Check each line of the listing for the word "with" and report the ones that have it.

════════

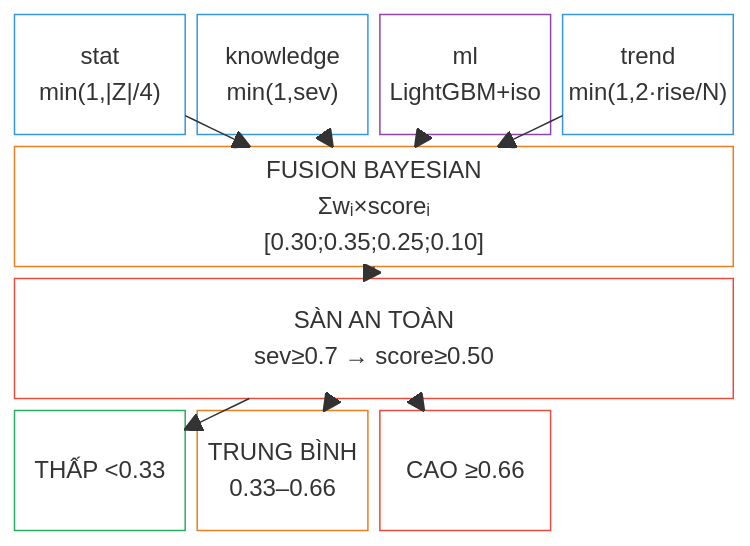
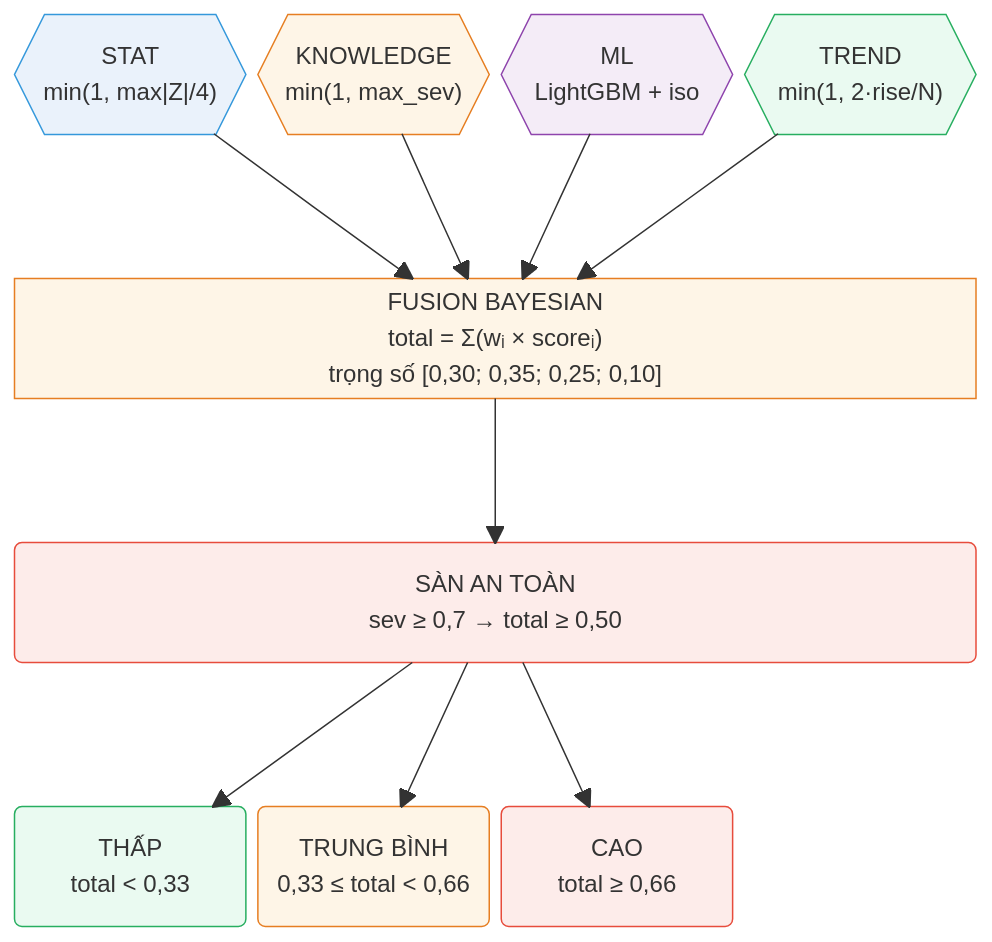
The diagram in docs/figures/fig10_tier3_fusion.mmd (dotlinux26/health-risk-early-warning), drawn with Mermaid before and after one commit. The commit also changed 8 other files, not shown here.

```diff
--- a/docs/figures/fig10_tier3_fusion.mmd
+++ b/docs/figures/fig10_tier3_fusion.mmd
@@ -1,29 +1,32 @@
 block-beta
   columns 4
-  C1["stat\nmin(1,|Z|/4)"]:1
-  C2["knowledge\nmin(1,sev)"]:1
-  C3["ml\nLightGBM+iso"]:1
-  C4["trend\nmin(1,2·rise/N)"]:1
-  FUS["FUSION BAYESIAN\nΣwᵢ×scoreᵢ\n[0.30;0.35;0.25;0.10]"]:4
-  SF["SÀN AN TOÀN\nsev≥0.7 → score≥0.50"]:4
-  T1["THẤP <0.33"]:1
-  T2["TRUNG BÌNH\n0.33–0.66"]:1
-  T3["CAO ≥0.66"]:1
+  C1{{"STAT\nmin(1, max|Z|/4)"}}:1
+  C2{{"KNOWLEDGE\nmin(1, max_sev)"}}:1
+  C3{{"ML\nLightGBM + iso"}}:1
+  C4{{"TREND\nmin(1, 2·rise/N)"}}:1
+  space:4
+  FUS["FUSION BAYESIAN\ntotal = Σ(wᵢ × scoreᵢ)\ntrọng số [0,30; 0,35; 0,25; 0,10]"]:4
+  space:4
+  SF("SÀN AN TOÀN\nsev ≥ 0,7 → total ≥ 0,50"):4
+  space:4
+  T1("THẤP\ntotal < 0,33"):1
+  T2("TRUNG BÌNH\n0,33 ≤ total < 0,66"):1
+  T3("CAO\ntotal ≥ 0,66"):1
   space:1
   C1 --> FUS
   C2 --> FUS
   C3 --> FUS
   C4 --> FUS
   FUS --> SF
   SF --> T1
   SF --> T2
   SF --> T3
-  style C1 fill:#fff,stroke:#3498db,color:#222
-  style C2 fill:#fff,stroke:#3498db,color:#222
-  style C3 fill:#fff,stroke:#8e44ad,color:#222
-  style C4 fill:#fff,stroke:#3498db,color:#222
-  style FUS fill:#fff,stroke:#e67e22,color:#222
-  style SF fill:#fff,stroke:#e74c3c,color:#222
-  style T1 fill:#fff,stroke:#27ae60,color:#222
-  style T2 fill:#fff,stroke:#e67e22,color:#222
-  style T3 fill:#fff,stroke:#e74c3c,color:#222
+  style C1 fill:#eaf2fb,stroke:#3498db,color:#222
+  style C2 fill:#fef5e7,stroke:#e67e22,color:#222
+  style C3 fill:#f4ecf7,stroke:#8e44ad,color:#222
+  style C4 fill:#eafaf1,stroke:#27ae60,color:#222
+  style FUS fill:#fef5e7,stroke:#e67e22,color:#222
+  style SF fill:#fdecea,stroke:#e74c3c,color:#222
+  style T1 fill:#eafaf1,stroke:#27ae60,color:#222
+  style T2 fill:#fef5e7,stroke:#e67e22,color:#222
+  style T3 fill:#fdecea,stroke:#e74c3c,color:#222
```
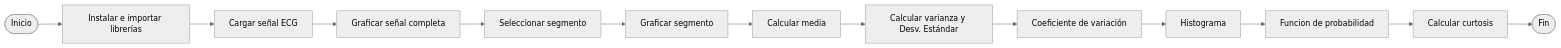
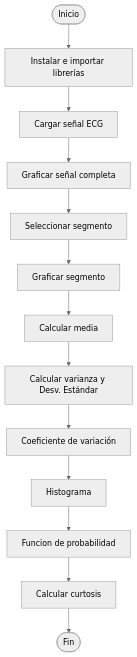
Before and after one commit to LauraDaniela09/Laboratorio-1--estadistica: the diagram in README.md, drawn with Mermaid (neutral theme).

````diff
--- a/README.md
+++ b/README.md
@@ -7,15 +7,15 @@
 ```mermaid
-flowchart LR
+flowchart TD
     A([Inicio]) --> B[Instalar e importar librerías]
     B --> C[Cargar señal ECG]
     C --> D[Graficar señal completa]
     D --> E[Seleccionar segmento]
     E --> F[Graficar segmento]
     F --> G[Calcular media]
     G --> H[Calcular varianza y Desv. Estándar]
     H --> I[Coeficiente de variación]
     I --> J[Histograma]
     J --> K[Funcion de probabilidad]
     K --> L[Calcular curtosis]
     L --> M([Fin])
 ```
````
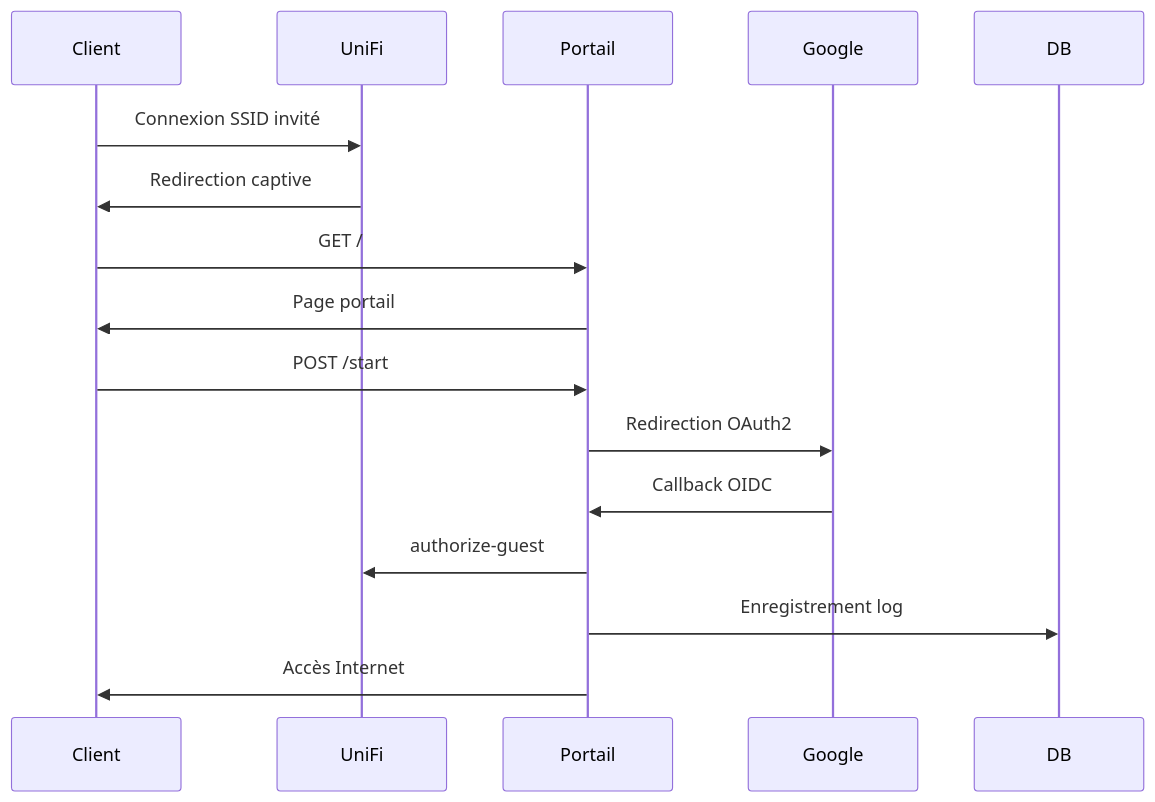
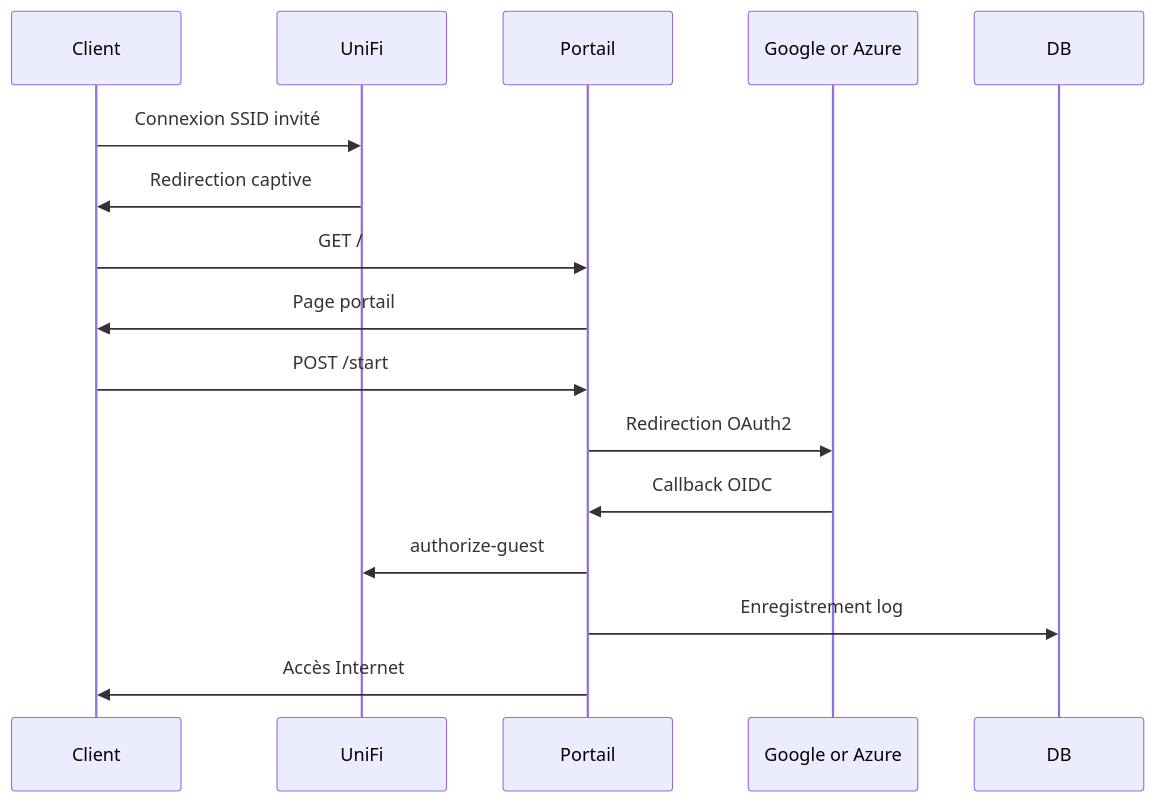
One commit to dgabriel82/gab-wifi changed the second of 2 diagrams in README.md. Above: the diagram before and after it, drawn with Mermaid. The commit also changed other lines of this file, not shown here.

First line of the commit message:
Add Azure authentication support to README

````diff
--- a/README.md
+++ b/README.md
@@ -42,19 +42,19 @@
 ```mermaid
 sequenceDiagram
     participant C as Client
     participant U as UniFi
     participant P as Portail
-    participant G as Google
+    participant G as Google or Azure
     participant D as DB
 
     C->>U: Connexion SSID invité
     U->>C: Redirection captive
     C->>P: GET /
     P->>C: Page portail
     C->>P: POST /start
     P->>G: Redirection OAuth2
     G->>P: Callback OIDC
     P->>U: authorize-guest
     P->>D: Enregistrement log
     P->>C: Accès Internet
 ```
````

════════

RESPONSE AREA -
The diagram in docs/figures/fig10_tier3_fusion.mmd (dotlinux26/health-risk-early-warning), drawn with Mermaid before and after one commit. The commit also changed 8 other files, not shown here.
Before and after one commit to LauraDaniela09/Laboratorio-1--estadistica: the diagram in README.md, drawn with Mermaid (neutral theme).
One commit to dgabriel82/gab-wifi changed the second of 2 diagrams in README.md. Above: the diagram before and after it, drawn with Mermaid. The commit also changed other lines of this file, not shown here.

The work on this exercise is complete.